Middle Eastern oil-producing countries need to avoid unwanted consortia
In the 1970s, the president of Egypt, Anwar El Sadat, launched his “Infitah” – opening – to foreign investment. The 1990s brought Venezuela’s similarly-named Apertura in its petroleum sector. And during 1998’s price slump, all the oil exporting countries in the Middle East made plans to bring in foreign investment. Now, with the return of lower oil prices, the region should again seek international partners to meet the economic challenge.
There are four reasons a country might open up to foreign investment in its oil sector – to raise capital, find new resources, improve efficiency and gain value from linked investments. Qatar’s late 1990s opening succeeded because it had a clear idea of what it wanted – the world’s biggest liquefied natural gas industry – and allowed its foreign investors attractive returns in the process. Many other countries had either no clear objectives, or too many.
The UAE and Iran have made some progress, but deals in Kuwait and Saudi Arabia never got off the ground. Just as the bureaucratic machinery geared up, prices began to recover, and the incumbent national oil companies resisted. The bidding systems were apparently designed to be as convoluted as possible.
Oil companies were forced into consortia with partners they did not like, to do projects they did not want, for profits that were too low.
Middle Eastern countries need to avoid these traps this time around.
Given intense competition for capital, contracts need to balance risk and reward. Politically tricky locations such as Iraq, Iran and Libya have to be realistic in that they need to offer more generous terms than a secure UAE or Qatar. Companies will prioritise and assign their best people to their most lucrative opportunities.
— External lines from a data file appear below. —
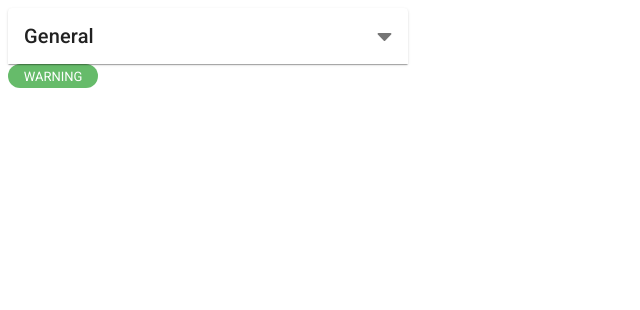
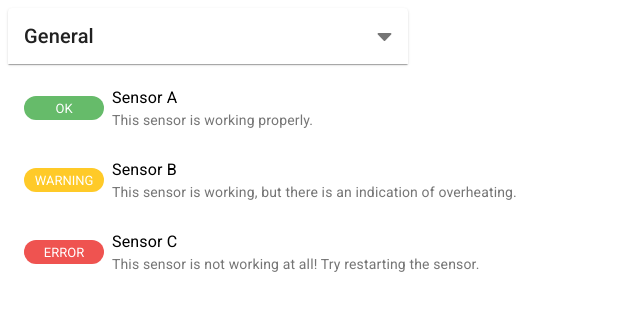
Before and after one commit to SebastianLiando/amr-web-gui-schaeffler, a React (Create React App) app in the folder amr-web-app/: page / in a window 1280 px wide. Shown: the top 310 px of the page, without its empty margins (0-640 px from the left). Built offline with nearby package versions, Linux system fonts and the light colour scheme.

Commit message:
Add status list content component to display list of sensor and motor status

```diff
--- a/amr-web-app/src/App.js
+++ b/amr-web-app/src/App.js
@@ -2,7 +2,7 @@ import { Box, makeStyles } from '@material-ui/core'
 import React from 'react'
 
 import GeneralHealthState from './components/health-state/general-health-state/general-health-state'
-import StatusChip from './components/status-chip/status-chip'
+import StatusListContent from './components/list-content/status-list-content/status-list-content'
 
 const useStyles = makeStyles({
   app: {
@@ -24,7 +24,30 @@ const app = () => {
         }}
       />
 
-      <StatusChip title="WARNING" />
+      <StatusListContent
+        data={[
+          {
+            id: 'a',
+            name: 'Sensor A',
+            status: 'ok',
+            details: 'This sensor is working properly.',
+          },
+          {
+            id: 'b',
+            name: 'Sensor B',
+            status: 'warning',
+            details:
+              'This sensor is working, but there is an indication of overheating.',
+          },
+          {
+            id: 'c',
+            name: 'Sensor C',
+            status: 'error',
+            details:
+              'This sensor is not working at all! Try restarting the sensor.',
+          },
+        ]}
+      />
     </Box>
   )
 }
--- /dev/null
+++ b/amr-web-app/src/components/list-content/status-list-content/status-list-content.js
@@ -0,0 +1,64 @@
+import {
+  List,
+  ListItem,
+  ListItemAvatar,
+  ListItemText,
+  makeStyles,
+} from '@material-ui/core'
+import React from 'react'
+
+import StatusChip from '../../status-chip/status-chip'
+
+const useStyles = makeStyles({
+  padded: {
+    padding: '0px 8px',
+  },
+})
+
+/*
+Data example
+
+  data: [
+    {
+      id: 'a',
+      name: 'Sensor A',
+      status: 'ok',
+      details: 'This sensor is working properly.',
+    },
+    {
+      id: 'b',
+      name: 'Sensor B',
+      status: 'warning',
+      details:
+        'This sensor is working, but there is an indication of overheating.',
+    },
+  ]
+
+  status -> ok, warning, or error
+*/
+const statusListContent = ({ data }) => {
+  const classes = useStyles()
+
+  return (
+    <List>
+      {data !== undefined
+        ? data.map(({ id, name, details, status }) => {
+            return (
+              <ListItem key={id}>
+                <ListItemAvatar>
+                  <StatusChip type={status} title={status.toUpperCase()} />
+                </ListItemAvatar>
+                <ListItemText
+                  primary={name}
+                  secondary={details}
+                  className={classes.padded}
+                />
+              </ListItem>
+            )
+          })
+        : undefined}
+    </List>
+  )
+}
+
+export default statusListContent
--- a/amr-web-app/src/components/status-chip/status-chip.js
+++ b/amr-web-app/src/components/status-chip/status-chip.js
@@ -2,7 +2,7 @@ import { Chip, makeStyles } from '@material-ui/core'
 import React from 'react'
 import getColor from './utils'
 
-const statusGood = ({ title, width = '90px', type = 'ok' }) => {
+const statusGood = ({ title, width = '80px', type = 'ok' }) => {
   const useStyles = makeStyles({
     background: {
       backgroundColor: getColor(type, false),
--- a/amr-web-app/src/index.js
+++ b/amr-web-app/src/index.js
@@ -1,6 +1,5 @@
 import React from 'react';
 import ReactDOM from 'react-dom';
-// import './index.css';
 import App from './App';
 import reportWebVitals from './reportWebVitals';
 
```
Also changed, not shown: 1 other file (tests, documents, lock files or other folders).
The Kuwaiti, Iranian and Iraqi contracts gave the government about 98 per cent of the value of projects.
So finding major new fields, maximising recovery from old fields, saving costs and executing developments quickly is worth far more to the host country than zero-sum haggling over a few extra dollars of tax take.
Investment is needed even more in gas than in oil, given the region’s growing gas shortages. So gas prices need to be transparent – not exhaustingly negotiated, as currently in Egypt – and at fair-market levels.
Gas companies need the opportunity to participate through the entire value chain – domestic sales, petrochemicals, exports – where their commercial skills add far more to the economy than the simple extraction process.
Who will resist the entry of international investment? Some of the less-efficient national oil companies, who are worried about being exposed to competition. “Resource nationalists”, who rail against foreign investment in natural resources as selling a country’s birthright. And governments, who may worry about losing control of this strategic sector.
How can such concerns be addressed? National oil companies can look to peers such as Statoil, Petronas and Petrobras, driven by competition at home to become internationally capable national champions and technical leaders.
National pride in a country should rely on the excellence of its people, not the possession of a sticky black fluid. As the United States has demonstrated, domestic private companies and capital generate both value and political support.
The Middle East has too few world-class companies – local private-sector oil players are few and small in scale. They need more opportunities to grow at home.
Control does not lie in supervising every detail of international oil companies’ operations, as Iraq tries to do. If the government can do that, why would it need the companies at all? Instead, as in Norway, it requires a clear and consistent energy policy, a professional regulator and contracts that align the interests of investor and host government.
The next few years will not be easy for the region’s petroleum sector. The countries that get out first in attracting top-class international partners will win out over the others, in a potential new opening of the world’s greatest hydrocarbon resources.
Robin Mills is the head of consulting at Manaar Energy, and author of The Myth of the Oil Crisis
Published: December 29, 2014 04:00 AM